Skip to main content

Iran confirms two missiles were fired at downed Ukrainian airliner

Iran's aviation body asks for international help in black box analysis, after confirming two surface-to-air missiles had brought down the plane
The coffins of Iranian victims of the Ukrainian plane crash during funeral ceremony in Hamadan, Iran on 16 January (Reuters)

Iran has confirmed that two surface-to-air missiles were fired at a Ukrainian airliner brought down outside of Tehran earlier this month, killing all 176 people on board.

In a second preliminary report posted on its website late on Monday, Iran’s Civil Aviation Organisation confirmed investigators discovered that “two Tor-M1 missiles” had been fired at the aircraft.

Its initial report was released shortly after the 8 January incident, before Iran’s military acknowledged its role in the accidental downing of flight 752 during a tit-for-tat strike on American targets in Iraq following a US attack that killed top Iranian commander Qassem Soleimani.

The Revolutionary Guard aerospace commander Brigadier General Amirali Hajizadeh accepted full responsibility, but said the missile operator who opened fire had been acting independently.

Pressure from home and abroad

Iran's handling of the plane disaster has sparked anti-government protests in Tehran, videos posted on social media showed.

The country is also facing mounting international pressure to carry out a full and transparent investigation into the air disaster.

Tehran has so far refused to send the flight's data records abroad for analysis. Instead, it has asked the US and French authorities for equipment to download information from the plane’s black boxes.

Due to years of US sanctions that limited Iran's ability to purchase modern planes and buy products with US technology, many passenger planes used in Iran are decades old.

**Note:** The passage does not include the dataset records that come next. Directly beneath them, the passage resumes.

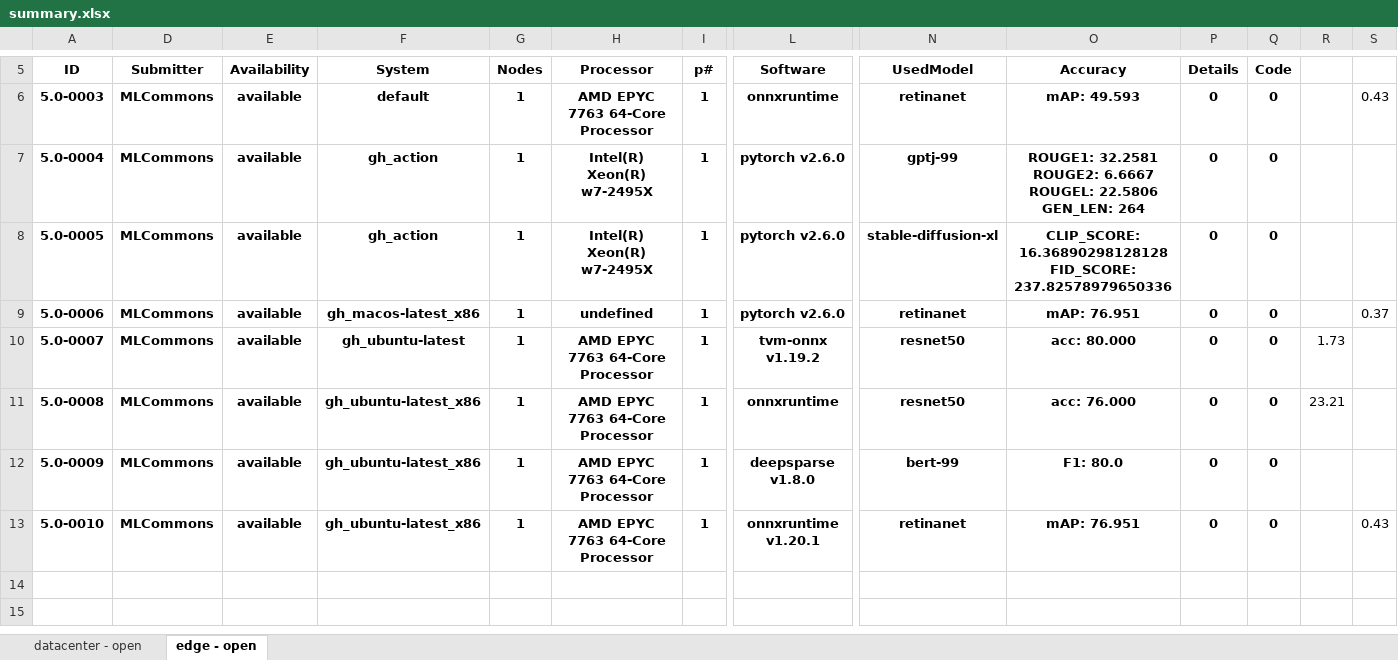
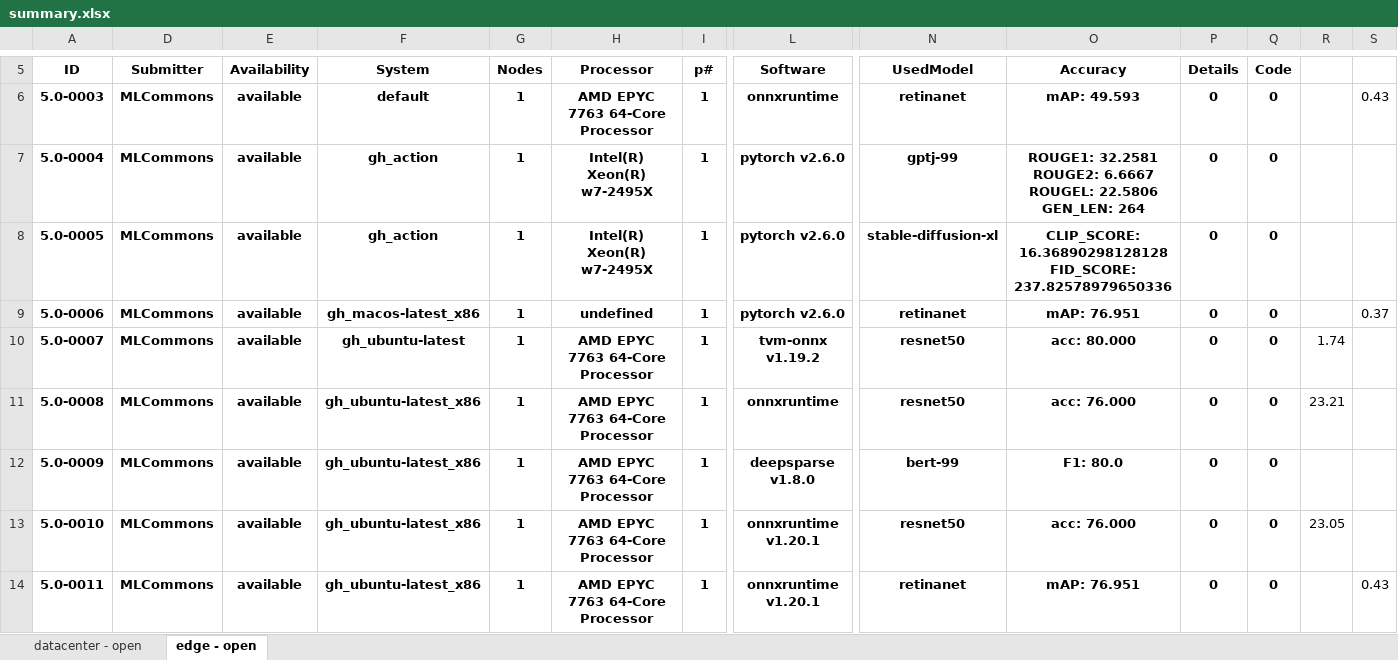
Before and after one commit to mlcommons/mlperf_inference_test_submissions_v5.0, an Excel workbook: summary.xlsx, sheet edge - open, drawn as a sheet; only a part is shown, gaps mark what is left out; values as stored, in another font and other column widths than the file's, no borders; conditional formats not drawn; addresses are those after the commit; rows hold the shown columns only; the diff names each change by its address in the sheet, - before the commit and + after, or states it on an @@ line.

Commit message:
Updated results summary [skip ci]

```diff
--- a/summary.xlsx (sheet edge - open)
+++ b/summary.xlsx (sheet edge - open)
-R10: 1.73
+R10: 1.74
+row 13: 5.0-0010 | MLCommons | available | gh_ubuntu-latest_x86 | 1 | AMD EPYC 7763 64-Core Processor | 1 | onnxruntime v1.20.1 | resnet50 | acc: 76.000 | 0 | 0 | 23.05
-A14 (ID): 5.0-0010
+A14 (ID): 5.0-0011
```
Also changed, not shown: hidden cells, 5 other files.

As a result, the aviation body said it did not have the equipment needed to download information from the model of recorders on the three-year-old US-built Boeing 737.

A list of equipment Iran needs has been sent to French accident agency BEA and the US National Transportation Safety Board, it said.

“Until now, these countries have not given a positive response to sending the equipment to (Iran),” the Iranian aviation body added, Reuters reported on Tuesday.

Canada, 57 of whose citizens were among the 176 people killed in the crash, has said France should handle the flight data and voice recorders as one of the few nations with the ability to analyse the information.

Kiev has also repeatedly called for Iran to return the black boxes from the Boeing 737 flown by Ukraine International Airlines.

The air disaster and subsequent unrest comes amid one of the biggest escalations between Tehran and Washington since the revolution four decades ago that turned the two countries into foes.

Tit-for-tat military strikes began with missiles launched at a US base that killed an American contractor in late December, and reached their climax with the killing of Soleimani, the architect of Iran's regional network of proxy militias, in a drone strike in Baghdad on 3 January.

In a step that will increase diplomatic pressure, Britain, France and Germany launched a dispute mechanism last week to challenge Iran for breaching limits on its nuclear programme under an agreement which Washington abandoned in 2018.